(Available data Opens)
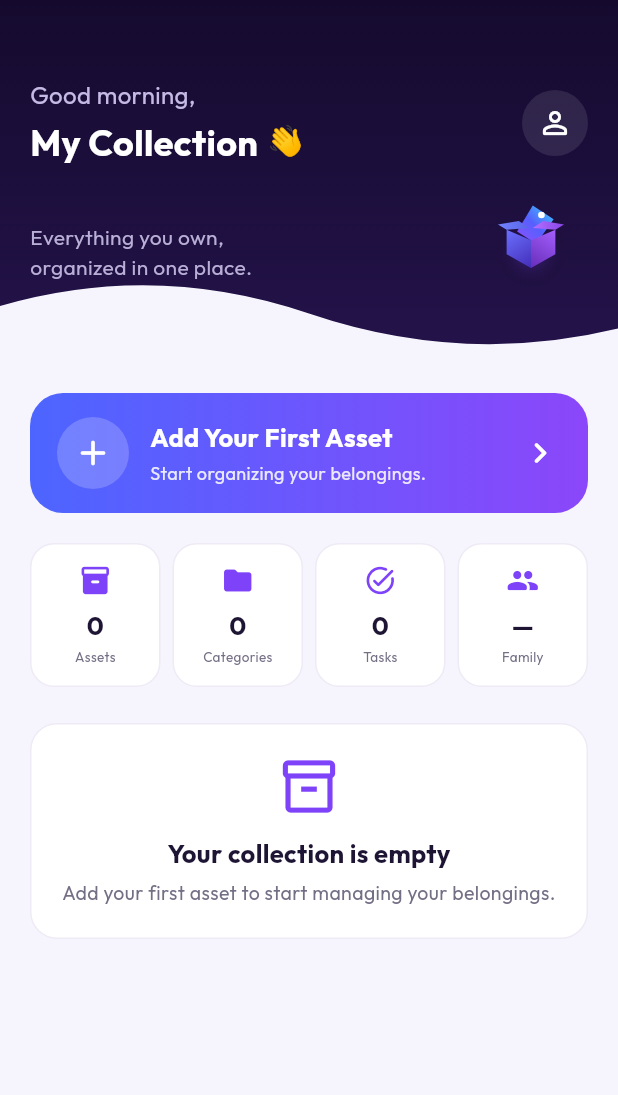
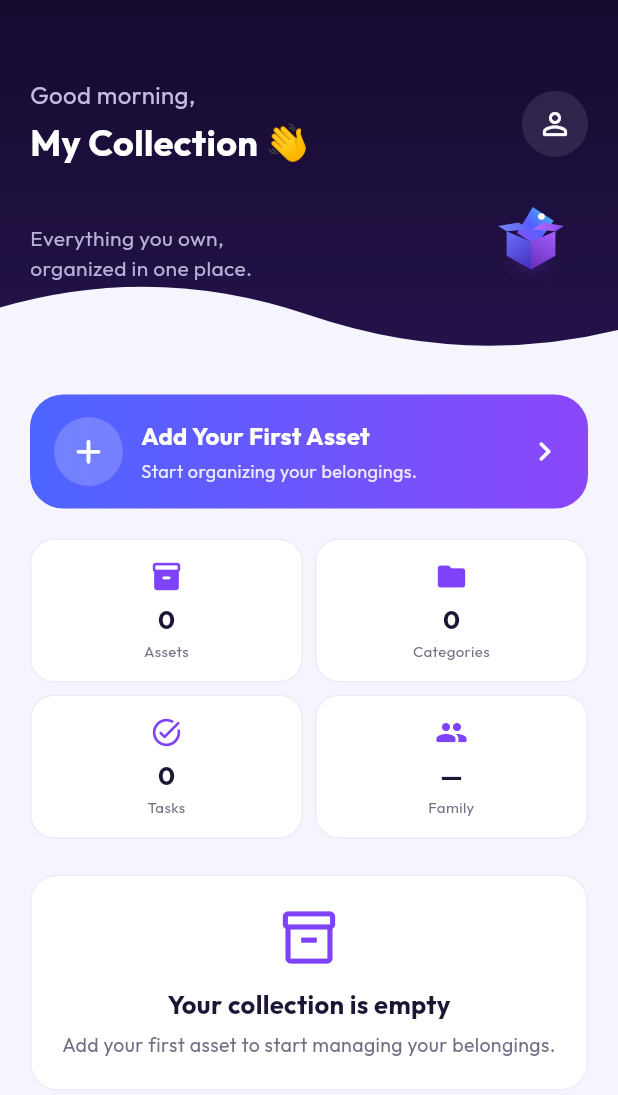
Before and after one commit to AsmaJavaid0/AssetVentory, a Flutter app: the HomeScreen screen opened directly, on a phone screen of 412 x 824 dp. Shown: the top 1095 px of the screen. Run offline on Flutter 3.47's test engine with Material 3 defaults, Android fonts, the light colour scheme and no system bars; our stand-ins replace cloud_firestore, drift, drift_flutter, emoji_picker_flutter, file_picker, firebase_auth and 7 more; accounts and stored records are empty; generated files the repository leaves out were written again.

Commit message:
fix: make home layout responsive and limit recent assets to three

```diff
--- a/app/lib/features/home/screens/home_screen.dart
+++ b/app/lib/features/home/screens/home_screen.dart
@@ -97,44 +97,71 @@ class _HomeScreenState extends State<HomeScreen> {
       decoration: const BoxDecoration(gradient: AppColors.heroGradient),
       padding: const EdgeInsets.fromLTRB(20, 52, 20, 38),
       child: Column(crossAxisAlignment: CrossAxisAlignment.start, children: [
-        Row(mainAxisAlignment: MainAxisAlignment.spaceBetween, children: [
-          Column(crossAxisAlignment: CrossAxisAlignment.start, children: [
-            Text(_getGreeting(), style: GoogleFonts.outfit(fontSize: 16, color: const Color(0xFFC4BAE5))),
+        Row(children: [
+          Expanded(child: Column(crossAxisAlignment: CrossAxisAlignment.start, children: [
+            Text(_getGreeting(), maxLines: 1, overflow: TextOverflow.ellipsis, style: GoogleFonts.outfit(fontSize: 16, color: const Color(0xFFC4BAE5))),
             const SizedBox(height: 3),
-            Row(children: [Text('My Collection', style: GoogleFonts.outfit(fontSize: 24, color: Colors.white, fontWeight: FontWeight.w700)), const SizedBox(width: 6), const Text('👋', style: TextStyle(fontSize: 20))]),
-          ]),
+            Text('My Collection 👋', maxLines: 1, overflow: TextOverflow.ellipsis, style: GoogleFonts.outfit(fontSize: 24, color: Colors.white, fontWeight: FontWeight.w700)),
+          ])),
+          const SizedBox(width: 10),
           GestureDetector(onTap: () => widget.onTabSelected?.call(4), child: Container(width: 44, height: 44, decoration: BoxDecoration(color: Colors.white.withAlpha(25), shape: BoxShape.circle), child: const Icon(Icons.person_outline_rounded, color: Colors.white))),
         ]),
         const SizedBox(height: 18),
-        Row(children: [Expanded(child: Text('Everything you own,\norganized in one place.', style: GoogleFonts.outfit(fontSize: 14, color: const Color(0xFFB8AED6), height: 1.4))), const SizedBox(width: 76, height: 76, child: AssetLogo(size: 58, showText: false, isDarkBackground: true))]),
+        Row(children: [Expanded(child: Text('Everything you own,\norganized in one place.', maxLines: 2, overflow: TextOverflow.ellipsis, style: GoogleFonts.outfit(fontSize: 14, color: const Color(0xFFB8AED6), height: 1.4))), const SizedBox(width: 18), const SizedBox(width: 76, height: 76, child: AssetLogo(size: 58, showText: false, isDarkBackground: true))]),
       ]),
     ),
   );
 
   Widget _buildAddAssetBanner(BuildContext context) => GestureDetector(
     onTap: () async { await AddAssetScreen.navigateTo(context); if (mounted) await _loadHomeData(); },
-    child: Container(width: double.infinity, padding: const EdgeInsets.symmetric(horizontal: 18, vertical: 16), decoration: BoxDecoration(gradient: AppColors.primaryGradient, borderRadius: BorderRadius.circular(22)), child: Row(children: [
-      Container(width: 48, height: 48, decoration: BoxDecoration(color: Colors.white.withAlpha(50), shape: BoxShape.circle), child: const Icon(Icons.add_rounded, color: Colors.white, size: 28)), const SizedBox(width: 14),
-      Expanded(child: Column(crossAxisAlignment: CrossAxisAlignment.start, children: [Text(_assets.isEmpty ? 'Add Your First Asset' : 'Add Asset', style: GoogleFonts.outfit(fontSize: 17, fontWeight: FontWeight.w700, color: Colors.white)), const SizedBox(height: 3), Text(_assets.isEmpty ? 'Start organizing your belongings.' : 'Add another asset to your collection.', style: GoogleFonts.outfit(fontSize: 12, color: Colors.white.withAlpha(220)))])),
-      const Icon(Icons.chevron_right_rounded, color: Colors.white, size: 28),
+    child: Container(width: double.infinity, padding: const EdgeInsets.symmetric(horizontal: 16, vertical: 15), decoration: BoxDecoration(gradient: AppColors.primaryGradient, borderRadius: BorderRadius.circular(22)), child: Row(children: [
+      Container(width: 46, height: 46, decoration: BoxDecoration(color: Colors.white.withAlpha(50), shape: BoxShape.circle), child: const Icon(Icons.add_rounded, color: Colors.white, size: 27)), const SizedBox(width: 12),
+      Expanded(child: Column(crossAxisAlignment: CrossAxisAlignment.start, children: [Text(_assets.isEmpty ? 'Add Your First Asset' : 'Add Asset', maxLines: 1, overflow: TextOverflow.ellipsis, style: GoogleFonts.outfit(fontSize: 16, fontWeight: FontWeight.w700, color: Colors.white)), const SizedBox(height: 3), Text(_assets.isEmpty ? 'Start organizing your belongings.' : 'Add another asset to your collection.', maxLines: 2, overflow: TextOverflow.ellipsis, style: GoogleFonts.outfit(fontSize: 12, color: Colors.white.withAlpha(220)))])),
+      const SizedBox(width: 6), const Icon(Icons.chevron_right_rounded, color: Colors.white, size: 26),
     ])),
   );
 
-  Widget _buildMetrics() => Row(children: [
-    _metric(Icons.inventory_2_rounded, '${_assets.length}', 'Assets', () => widget.onTabSelected?.call(1)), const SizedBox(width: 8),
-    _metric(Icons.folder_rounded, '${_categories.length}', 'Categories', _openCategories), const SizedBox(width: 8),
-    _metric(Icons.task_alt_rounded, '0', 'Tasks', () => widget.onTabSelected?.call(3)), const SizedBox(width: 8),
-    _metric(Icons.group_rounded, '—', 'Family', () => widget.onTabSelected?.call(2)),
-  ]);
+  Widget _buildMetrics() {
+    return LayoutBuilder(builder: (context, constraints) {
+      final isNarrow = constraints.maxWidth < 380;
+      final itemWidth = isNarrow
+          ? (constraints.maxWidth - 8) / 2
+          : (constraints.maxWidth - 24) / 4;
+      return Wrap(
+        spacing: 8,
+        runSpacing: 8,
+        children: [
+          SizedBox(width: itemWidth, child: _metric(Icons.inventory_2_rounded, '${_assets.length}', 'Assets', () => widget.onTabSelected?.call(1))),
+          SizedBox(width: itemWidth, child: _metric(Icons.folder_rounded, '${_categories.length}', 'Categories', _openCategories)),
+          SizedBox(width: itemWidth, child: _metric(Icons.task_alt_rounded, '0', 'Tasks', () => widget.onTabSelected?.call(3))),
+          SizedBox(width: itemWidth, child: _metric(Icons.group_rounded, '—', 'Family', () => widget.onTabSelected?.call(2))),
+        ],
+      );
+    });
+  }
 
-  Widget _metric(IconData icon, String count, String label, VoidCallback onTap) => Expanded(child: GestureDetector(onTap: onTap, child: Container(padding: const EdgeInsets.symmetric(vertical: 13, horizontal: 5), decoration: BoxDecoration(color: Colors.white, borderRadius: BorderRadius.circular(16), border: Border.all(color: const Color(0xFFEFEBF6))), child: Column(children: [Icon(icon, color: AppColors.primaryPurple, size: 22), const SizedBox(height: 7), Text(count, style: GoogleFonts.outfit(fontSize: 17, fontWeight: FontWeight.w700, color: AppColors.textPrimary)), const SizedBox(height: 2), Text(label, style: GoogleFonts.outfit(fontSize: 9, color: AppColors.textSecondary))]))));
+  Widget _metric(IconData icon, String count, String label, VoidCallback onTap) => GestureDetector(
+    onTap: onTap,
+    child: Container(
+      constraints: const BoxConstraints(minHeight: 96),
+      padding: const EdgeInsets.symmetric(vertical: 12, horizontal: 6),
+      decoration: BoxDecoration(color: Colors.white, borderRadius: BorderRadius.circular(16), border: Border.all(color: const Color(0xFFEFEBF6))),
+      child: Column(mainAxisAlignment: MainAxisAlignment.center, children: [
+        Icon(icon, color: AppColors.primaryPurple, size: 22),
+        const SizedBox(height: 6),
+        Text(count, maxLines: 1, overflow: TextOverflow.ellipsis, style: GoogleFonts.outfit(fontSize: 17, fontWeight: FontWeight.w700, color: AppColors.textPrimary)),
+        const SizedBox(height: 2),
+        Text(label, maxLines: 1, overflow: TextOverflow.ellipsis, textAlign: TextAlign.center, style: GoogleFonts.outfit(fontSize: 10, color: AppColors.textSecondary)),
+      ]),
+    ),
+  );
 
   Widget _buildEmptyGuidance() => Container(width: double.infinity, padding: const EdgeInsets.all(20), decoration: BoxDecoration(color: Colors.white, borderRadius: BorderRadius.circular(18), border: Border.all(color: const Color(0xFFEFEBF6))), child: Column(children: [const Icon(Icons.inventory_2_outlined, size: 42, color: AppColors.primaryPurple), const SizedBox(height: 12), Text('Your collection is empty', style: GoogleFonts.outfit(fontSize: 17, fontWeight: FontWeight.w700, color: AppColors.textPrimary)), const SizedBox(height: 5), Text('Add your first asset to start managing your belongings.', textAlign: TextAlign.center, style: GoogleFonts.outfit(fontSize: 13, color: AppColors.textSecondary))]));
 
   Widget _buildRecentAssets() {
-    final recent = _assets.take(5).toList();
+    final recent = _assets.take(3).toList();
     return Column(crossAxisAlignment: CrossAxisAlignment.start, children: [
-      Row(mainAxisAlignment: MainAxisAlignment.spaceBetween, children: [Text('Recent Assets', style: GoogleFonts.outfit(fontSize: 18, fontWeight: FontWeight.w700, color: AppColors.textPrimary)), TextButton(onPressed: () => widget.onTabSelected?.call(1), child: Text('View all', style: GoogleFonts.outfit(color: AppColors.primaryPurple, fontWeight: FontWeight.w600)))]),
+      Row(children: [Expanded(child: Text('Recent Assets', maxLines: 1, overflow: TextOverflow.ellipsis, style: GoogleFonts.outfit(fontSize: 18, fontWeight: FontWeight.w700, color: AppColors.textPrimary))), TextButton(onPressed: () => widget.onTabSelected?.call(1), child: Text('View all', style: GoogleFonts.outfit(color: AppColors.primaryPurple, fontWeight: FontWeight.w600)))]),
       const SizedBox(height: 8), ...recent.map(_buildAssetTile),
     ]);
   }
@@ -142,8 +169,8 @@ class _HomeScreenState extends State<HomeScreen> {
   Widget _buildAssetTile(LocalAsset asset) => GestureDetector(
     onTap: () => _openAssetDetails(asset),
     child: Container(margin: const EdgeInsets.only(bottom: 10), padding: const EdgeInsets.all(13), decoration: BoxDecoration(color: Colors.white, borderRadius: BorderRadius.circular(16), border: Border.all(color: const Color(0xFFEFEBF6))), child: Row(children: [
-      ClipRRect(borderRadius: BorderRadius.circular(12), child: Container(width: 82, height: 58, color: AppColors.primaryPurple.withAlpha(18), child: asset.imagePath != null && asset.imagePath!.isNotEmpty ? Image.file(File(asset.imagePath!), fit: BoxFit.cover, errorBuilder: (_, _, _) => _emojiFallback(asset)) : _emojiFallback(asset))),
-      const SizedBox(width: 12), Expanded(child: Column(crossAxisAlignment: CrossAxisAlignment.start, mainAxisSize: MainAxisSize.min, children: [Text(asset.name, maxLines: 1, overflow: TextOverflow.ellipsis, style: GoogleFonts.outfit(fontSize: 14, fontWeight: FontWeight.w700, color: AppColors.textPrimary)), const SizedBox(height: 3), Text(_categoryName(asset.categoryId), maxLines: 1, overflow: TextOverflow.ellipsis, style: GoogleFonts.outfit(fontSize: 11, color: AppColors.textSecondary)), if (asset.location != null && asset.location!.isNotEmpty) Text('📍 ${asset.location}', maxLines: 1, overflow: TextOverflow.ellipsis, style: GoogleFonts.outfit(fontSize: 11, color: AppColors.textMuted))])), const Icon(Icons.chevron_right_rounded, color: AppColors.textMuted),
+      ClipRRect(borderRadius: BorderRadius.circular(12), child: Container(width: 82, height: 58, color: AppColors.primaryPurple.withAlpha(18), child: asset.imagePath != null && asset.imagePath!.isNotEmpty ? Image.file(File(asset.imagePath!), fit: BoxFit.contain, errorBuilder: (_, _, _) => _emojiFallback(asset)) : _emojiFallback(asset))),
+      const SizedBox(width: 12), Expanded(child: Column(crossAxisAlignment: CrossAxisAlignment.start, mainAxisSize: MainAxisSize.min, children: [Text(asset.name, maxLines: 1, overflow: TextOverflow.ellipsis, style: GoogleFonts.outfit(fontSize: 14, fontWeight: FontWeight.w700, color: AppColors.textPrimary)), const SizedBox(height: 3), Text(_categoryName(asset.categoryId), maxLines: 1, overflow: TextOverflow.ellipsis, style: GoogleFonts.outfit(fontSize: 11, color: AppColors.textSecondary)), if (asset.location != null && asset.location!.isNotEmpty) Text('📍 ${asset.location}', maxLines: 1, overflow: TextOverflow.ellipsis, style: GoogleFonts.outfit(fontSize: 11, color: AppColors.textMuted))])), const SizedBox(width: 4), const Icon(Icons.chevron_right_rounded, color: AppColors.textMuted),
     ])),
   );
 
```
(Available data Closes)
Across the listing above, find all lines where the word "maxWidth" is present and copy them.

+      final isNarrow = constraints.maxWidth < 380;
+          ? (constraints.maxWidth - 8) / 2
+          : (constraints.maxWidth - 24) / 4;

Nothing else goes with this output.